Task. Copy the lines exactly. Begin at the first line of the data and stop after the line with "12px; color: #8a8a8a;".

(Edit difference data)
○ ○ ○ ○ ○ ○ ○

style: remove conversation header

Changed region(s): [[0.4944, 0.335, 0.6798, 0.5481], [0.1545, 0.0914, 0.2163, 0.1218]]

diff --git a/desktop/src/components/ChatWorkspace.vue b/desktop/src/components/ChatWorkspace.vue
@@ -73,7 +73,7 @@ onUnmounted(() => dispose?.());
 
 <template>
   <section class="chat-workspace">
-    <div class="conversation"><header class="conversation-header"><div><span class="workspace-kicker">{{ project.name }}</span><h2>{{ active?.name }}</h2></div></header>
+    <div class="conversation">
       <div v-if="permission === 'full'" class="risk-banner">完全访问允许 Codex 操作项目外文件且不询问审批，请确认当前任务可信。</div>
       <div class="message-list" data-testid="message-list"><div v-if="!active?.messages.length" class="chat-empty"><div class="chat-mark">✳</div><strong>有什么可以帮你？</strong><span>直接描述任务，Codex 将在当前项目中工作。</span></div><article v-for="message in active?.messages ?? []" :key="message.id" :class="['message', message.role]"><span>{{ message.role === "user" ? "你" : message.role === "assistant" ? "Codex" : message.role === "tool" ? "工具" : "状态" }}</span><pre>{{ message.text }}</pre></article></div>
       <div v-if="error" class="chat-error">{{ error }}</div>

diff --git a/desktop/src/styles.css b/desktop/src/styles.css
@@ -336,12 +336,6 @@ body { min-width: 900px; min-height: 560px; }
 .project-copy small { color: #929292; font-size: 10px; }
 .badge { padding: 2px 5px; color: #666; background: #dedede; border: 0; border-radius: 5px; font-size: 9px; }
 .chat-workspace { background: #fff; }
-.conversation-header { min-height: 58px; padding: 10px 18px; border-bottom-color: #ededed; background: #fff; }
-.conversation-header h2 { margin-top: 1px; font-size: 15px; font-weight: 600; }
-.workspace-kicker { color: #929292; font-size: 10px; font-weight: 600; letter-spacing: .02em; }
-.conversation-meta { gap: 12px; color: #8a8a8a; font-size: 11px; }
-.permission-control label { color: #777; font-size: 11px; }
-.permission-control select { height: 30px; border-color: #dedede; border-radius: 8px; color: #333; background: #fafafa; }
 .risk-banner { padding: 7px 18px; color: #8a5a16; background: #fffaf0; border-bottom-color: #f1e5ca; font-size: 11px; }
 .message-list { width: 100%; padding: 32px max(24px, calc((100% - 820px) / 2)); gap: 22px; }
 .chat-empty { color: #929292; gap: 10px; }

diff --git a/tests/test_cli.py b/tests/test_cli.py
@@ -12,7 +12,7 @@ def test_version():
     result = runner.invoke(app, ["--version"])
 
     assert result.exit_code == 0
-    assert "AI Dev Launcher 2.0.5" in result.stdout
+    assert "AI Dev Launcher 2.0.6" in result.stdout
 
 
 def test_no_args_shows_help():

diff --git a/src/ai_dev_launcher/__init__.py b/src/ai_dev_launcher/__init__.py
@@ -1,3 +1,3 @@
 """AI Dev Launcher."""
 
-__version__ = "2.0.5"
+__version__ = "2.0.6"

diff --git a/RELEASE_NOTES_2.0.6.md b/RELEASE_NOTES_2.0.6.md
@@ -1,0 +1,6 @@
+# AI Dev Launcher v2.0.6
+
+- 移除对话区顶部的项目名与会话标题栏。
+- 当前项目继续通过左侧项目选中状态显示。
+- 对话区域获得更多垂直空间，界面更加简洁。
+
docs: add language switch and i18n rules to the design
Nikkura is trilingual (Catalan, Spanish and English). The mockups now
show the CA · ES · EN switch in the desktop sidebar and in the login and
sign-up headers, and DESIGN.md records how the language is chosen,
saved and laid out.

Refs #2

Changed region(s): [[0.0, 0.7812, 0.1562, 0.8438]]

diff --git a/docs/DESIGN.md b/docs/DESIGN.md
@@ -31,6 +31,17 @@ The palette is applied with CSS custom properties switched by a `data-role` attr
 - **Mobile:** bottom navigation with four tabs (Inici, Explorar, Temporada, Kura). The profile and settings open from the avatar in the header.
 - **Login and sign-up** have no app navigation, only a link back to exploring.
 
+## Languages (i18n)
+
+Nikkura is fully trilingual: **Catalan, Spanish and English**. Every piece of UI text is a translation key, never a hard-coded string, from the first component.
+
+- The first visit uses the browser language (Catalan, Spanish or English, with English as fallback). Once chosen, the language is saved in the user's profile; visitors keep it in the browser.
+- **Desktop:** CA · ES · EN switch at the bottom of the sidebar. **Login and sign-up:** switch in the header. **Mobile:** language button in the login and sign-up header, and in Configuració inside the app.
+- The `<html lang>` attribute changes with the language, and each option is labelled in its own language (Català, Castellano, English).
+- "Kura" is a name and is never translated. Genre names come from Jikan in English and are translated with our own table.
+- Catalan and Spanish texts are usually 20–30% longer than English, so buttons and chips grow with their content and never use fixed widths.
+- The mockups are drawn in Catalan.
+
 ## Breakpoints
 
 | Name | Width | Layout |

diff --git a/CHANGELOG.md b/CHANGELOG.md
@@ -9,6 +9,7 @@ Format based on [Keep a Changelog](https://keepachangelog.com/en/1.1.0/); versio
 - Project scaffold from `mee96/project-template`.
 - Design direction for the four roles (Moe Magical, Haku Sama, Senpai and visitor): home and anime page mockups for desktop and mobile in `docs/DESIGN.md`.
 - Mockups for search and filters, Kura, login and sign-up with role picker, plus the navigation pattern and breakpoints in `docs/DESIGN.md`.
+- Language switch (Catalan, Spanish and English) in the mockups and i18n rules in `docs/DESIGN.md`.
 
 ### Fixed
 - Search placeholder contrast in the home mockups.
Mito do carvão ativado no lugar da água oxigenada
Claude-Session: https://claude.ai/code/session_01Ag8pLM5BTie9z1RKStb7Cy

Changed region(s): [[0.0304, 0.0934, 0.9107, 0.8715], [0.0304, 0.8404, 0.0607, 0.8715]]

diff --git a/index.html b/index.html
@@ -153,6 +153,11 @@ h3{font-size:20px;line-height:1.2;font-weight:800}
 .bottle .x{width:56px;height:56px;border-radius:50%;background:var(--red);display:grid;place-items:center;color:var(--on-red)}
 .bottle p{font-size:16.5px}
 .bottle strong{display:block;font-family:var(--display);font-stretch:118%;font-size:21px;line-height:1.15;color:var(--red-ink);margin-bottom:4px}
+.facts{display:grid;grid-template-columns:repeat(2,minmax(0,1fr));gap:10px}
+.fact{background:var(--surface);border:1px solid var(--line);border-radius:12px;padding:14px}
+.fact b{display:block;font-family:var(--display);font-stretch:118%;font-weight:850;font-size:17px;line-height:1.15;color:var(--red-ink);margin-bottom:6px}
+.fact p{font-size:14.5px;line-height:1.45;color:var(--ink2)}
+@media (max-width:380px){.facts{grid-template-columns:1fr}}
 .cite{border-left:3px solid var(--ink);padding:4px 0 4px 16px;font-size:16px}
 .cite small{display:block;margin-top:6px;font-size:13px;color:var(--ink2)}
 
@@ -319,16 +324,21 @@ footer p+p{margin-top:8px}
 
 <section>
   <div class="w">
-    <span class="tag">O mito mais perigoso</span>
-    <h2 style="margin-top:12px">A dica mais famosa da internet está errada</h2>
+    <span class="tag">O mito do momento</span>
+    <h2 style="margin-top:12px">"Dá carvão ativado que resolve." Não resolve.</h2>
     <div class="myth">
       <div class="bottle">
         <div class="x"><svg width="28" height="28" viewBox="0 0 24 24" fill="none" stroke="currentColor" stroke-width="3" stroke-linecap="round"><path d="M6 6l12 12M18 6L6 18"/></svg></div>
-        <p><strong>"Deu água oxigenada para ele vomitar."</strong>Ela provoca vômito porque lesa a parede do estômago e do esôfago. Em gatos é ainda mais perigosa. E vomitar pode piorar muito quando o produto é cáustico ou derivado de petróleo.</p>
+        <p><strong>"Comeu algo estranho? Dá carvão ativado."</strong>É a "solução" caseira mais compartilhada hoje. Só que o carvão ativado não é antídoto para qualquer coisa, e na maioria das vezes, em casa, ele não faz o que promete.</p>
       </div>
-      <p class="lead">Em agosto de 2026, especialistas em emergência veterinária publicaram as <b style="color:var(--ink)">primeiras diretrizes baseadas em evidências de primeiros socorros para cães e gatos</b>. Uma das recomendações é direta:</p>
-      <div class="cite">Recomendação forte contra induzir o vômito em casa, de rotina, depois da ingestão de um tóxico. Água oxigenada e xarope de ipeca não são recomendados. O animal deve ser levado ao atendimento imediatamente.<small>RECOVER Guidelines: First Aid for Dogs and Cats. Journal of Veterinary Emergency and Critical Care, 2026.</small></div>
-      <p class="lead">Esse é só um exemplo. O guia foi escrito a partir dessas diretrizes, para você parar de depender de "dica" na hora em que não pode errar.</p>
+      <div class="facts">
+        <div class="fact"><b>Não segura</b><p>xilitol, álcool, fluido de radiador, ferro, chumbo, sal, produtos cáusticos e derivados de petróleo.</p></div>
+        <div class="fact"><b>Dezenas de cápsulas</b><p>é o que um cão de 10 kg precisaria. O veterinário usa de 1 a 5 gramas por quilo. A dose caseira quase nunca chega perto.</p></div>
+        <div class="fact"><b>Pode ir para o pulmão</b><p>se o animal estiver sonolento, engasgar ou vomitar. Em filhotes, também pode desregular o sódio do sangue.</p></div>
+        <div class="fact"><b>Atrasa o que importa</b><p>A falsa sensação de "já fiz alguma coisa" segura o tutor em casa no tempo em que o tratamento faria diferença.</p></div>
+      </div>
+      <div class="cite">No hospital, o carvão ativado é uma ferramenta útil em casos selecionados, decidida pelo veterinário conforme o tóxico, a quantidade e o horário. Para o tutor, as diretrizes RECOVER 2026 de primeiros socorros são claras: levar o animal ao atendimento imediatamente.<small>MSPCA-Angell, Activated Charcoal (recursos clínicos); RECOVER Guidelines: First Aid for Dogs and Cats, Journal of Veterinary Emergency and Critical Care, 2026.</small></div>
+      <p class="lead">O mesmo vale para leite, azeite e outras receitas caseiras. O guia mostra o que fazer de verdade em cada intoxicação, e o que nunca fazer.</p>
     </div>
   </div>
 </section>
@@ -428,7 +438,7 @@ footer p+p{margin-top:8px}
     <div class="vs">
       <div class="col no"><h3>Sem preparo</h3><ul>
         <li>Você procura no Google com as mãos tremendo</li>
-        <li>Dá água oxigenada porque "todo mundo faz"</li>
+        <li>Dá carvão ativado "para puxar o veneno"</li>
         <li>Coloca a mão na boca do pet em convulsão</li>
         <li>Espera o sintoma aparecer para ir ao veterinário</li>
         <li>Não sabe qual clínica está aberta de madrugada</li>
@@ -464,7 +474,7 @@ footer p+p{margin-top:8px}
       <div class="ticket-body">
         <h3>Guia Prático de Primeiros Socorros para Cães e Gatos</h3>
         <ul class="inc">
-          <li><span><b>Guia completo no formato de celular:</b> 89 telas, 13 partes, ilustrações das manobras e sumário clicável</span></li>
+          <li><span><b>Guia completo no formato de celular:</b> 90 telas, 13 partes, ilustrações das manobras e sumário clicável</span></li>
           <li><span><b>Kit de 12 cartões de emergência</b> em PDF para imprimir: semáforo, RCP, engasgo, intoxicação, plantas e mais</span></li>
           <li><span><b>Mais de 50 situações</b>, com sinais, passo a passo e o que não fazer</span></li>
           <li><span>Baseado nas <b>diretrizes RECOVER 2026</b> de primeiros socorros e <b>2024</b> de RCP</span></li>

○ ○ ○ ○ ○ ○ ○

Solved problem.
style: remove conversation header

Changed region(s): [[0.4944, 0.335, 0.6798, 0.5481], [0.1545, 0.0914, 0.2163, 0.1218]]

diff --git a/desktop/src/components/ChatWorkspace.vue b/desktop/src/components/ChatWorkspace.vue
@@ -73,7 +73,7 @@ onUnmounted(() => dispose?.());
 
 <template>
   <section class="chat-workspace">
-    <div class="conversation"><header class="conversation-header"><div><span class="workspace-kicker">{{ project.name }}</span><h2>{{ active?.name }}</h2></div></header>
+    <div class="conversation">
       <div v-if="permission === 'full'" class="risk-banner">完全访问允许 Codex 操作项目外文件且不询问审批，请确认当前任务可信。</div>
       <div class="message-list" data-testid="message-list"><div v-if="!active?.messages.length" class="chat-empty"><div class="chat-mark">✳</div><strong>有什么可以帮你？</strong><span>直接描述任务，Codex 将在当前项目中工作。</span></div><article v-for="message in active?.messages ?? []" :key="message.id" :class="['message', message.role]"><span>{{ message.role === "user" ? "你" : message.role === "assistant" ? "Codex" : message.role === "tool" ? "工具" : "状态" }}</span><pre>{{ message.text }}</pre></article></div>
       <div v-if="error" class="chat-error">{{ error }}</div>

diff --git a/desktop/src/styles.css b/desktop/src/styles.css
@@ -336,12 +336,6 @@ body { min-width: 900px; min-height: 560px; }
 .project-copy small { color: #929292; font-size: 10px; }
 .badge { padding: 2px 5px; color: #666; background: #dedede; border: 0; border-radius: 5px; font-size: 9px; }
 .chat-workspace { background: #fff; }
-.conversation-header { min-height: 58px; padding: 10px 18px; border-bottom-color: #ededed; background: #fff; }
-.conversation-header h2 { margin-top: 1px; font-size: 15px; font-weight: 600; }
-.workspace-kicker { color: #929292; font-size: 10px; font-weight: 600; letter-spacing: .02em; }
-.conversation-meta { gap: 12px; color: #8a8a8a; font-size: 11px; }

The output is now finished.